Links you get to existing topics, particularly from strong sites, will be diluted over fewer pages. By posting less content, or actually axing content that is not ranking, the strength of the links you get will be more powerfully spread over the pages you have, enabling each article to rank in better positions.

By analyzing what keywords your content is ranking for, you can refresh the content often, iterating and making it better over and over again, until it becomes the best content out there.

Google will still treat content refresh as fresh content. Actually, Google loves a content refresh of an old article.

As for the rest of the content which is not rankings?

Move to Trash.

It may feel hard to do this, but do it. If you have any similar content, perform a 301 redirect to similar content, otherwise let it die out a natural death.

Are You Ready for an SEO Ranking Boost?

SEO content silos, topic relevance are a very powerful on-page SEO strategy which does take some planning to put in place. However, the benefits of implementing this will become evident in a relatively short period of time, particularly when writing withing specific niches. You’ll find your site ranking better, sometimes competing with very powerful websites on competitive keywords.

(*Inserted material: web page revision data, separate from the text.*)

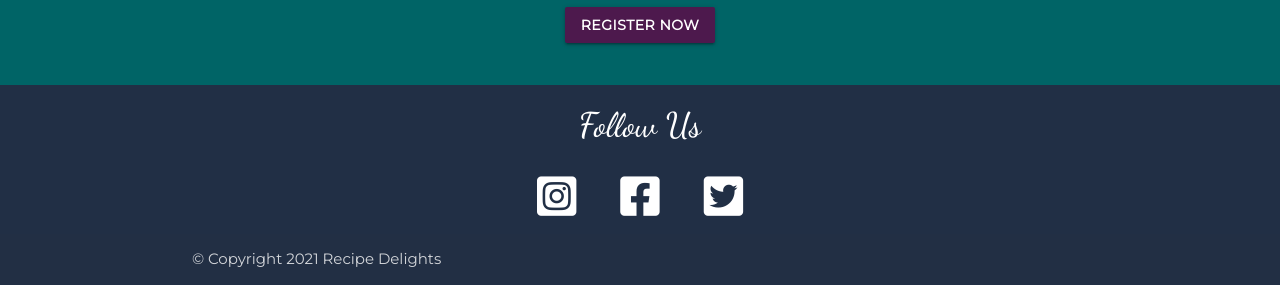
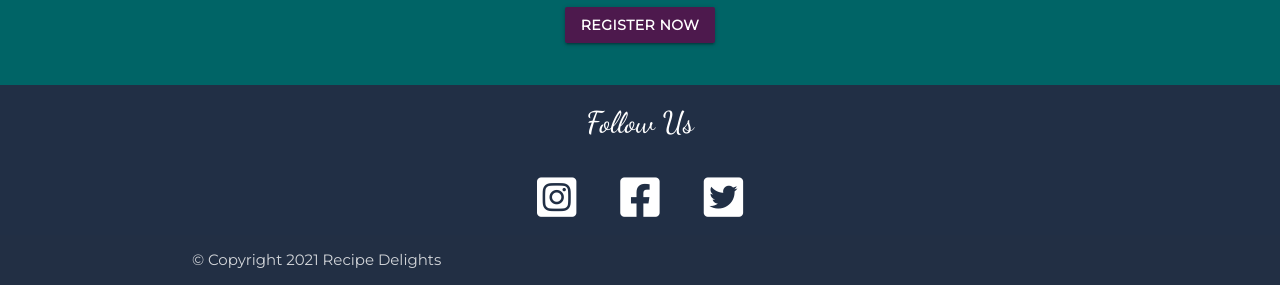
Before and after one commit to RCass172/recipe-delights, a Flask app: page / in a window 1280 px wide. Shown: the part 1252-1537 px from the top of the page. Run offline with Flask 2, Linux system fonts and the light colour scheme; data that the repository does not hold is empty; some libraries are stand-ins or nearby versions.

Commit message:
Fix error regarding heading element order

```diff
--- a/static/css/style.css
+++ b/static/css/style.css
@@ -118,6 +118,10 @@ main {
     position: relative;
 }
 
+.recipe-box h2 {
+    font-size: 30px;
+}
+
 .recipe-name {
     position: absolute;
     top: 0;
@@ -229,6 +233,11 @@ header {
     margin: 0;
 }
 
+.page-footer p {
+    font-size: 30px;
+    margin: 15px;
+}
+
 .social-network li {
     display: inline-block;
     margin: 0 auto;
--- a/templates/base.html
+++ b/templates/base.html
@@ -103,7 +103,7 @@
     <footer class="page-footer">
         <div class="footer-container">
             <div class="row">
-                <h4 class="cursive-text center-align">Follow Us</h4>
+                <p class="cursive-text center-align">Follow Us</hp>
                 <div class="col s12">
                     <!--Social media links-->
                     <ul class="social-network center-align">
--- a/templates/recipes.html
+++ b/templates/recipes.html
@@ -32,7 +32,7 @@
                     <div class="col s12 m6 recipe-box center-align">
                         <img src="{{ category.category_img }}" alt="recipe category image">
                         <div class="recipe-name">
-                            <h4 class="capitalize">{{ category.category_name }}</h4>
+                            <h2 class="capitalize">{{ category.category_name }}</h2>
                         </div>
                         <div class="category-btn center-align">
                             <div class="row">
```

Have you used a similar site architecture to successfully boost your search engine rankings? Are you planning to implement this kind of site architecture for SEO on your next site? What other site architecture tricks are you aware of which can help boost SEO? Share with us in the comments below.
Hassan Akhtar
Hassan Akhtar Hassan Akhtar is the lead dev for SmartCrawl. In his free time he enjoys writing about his development adventures at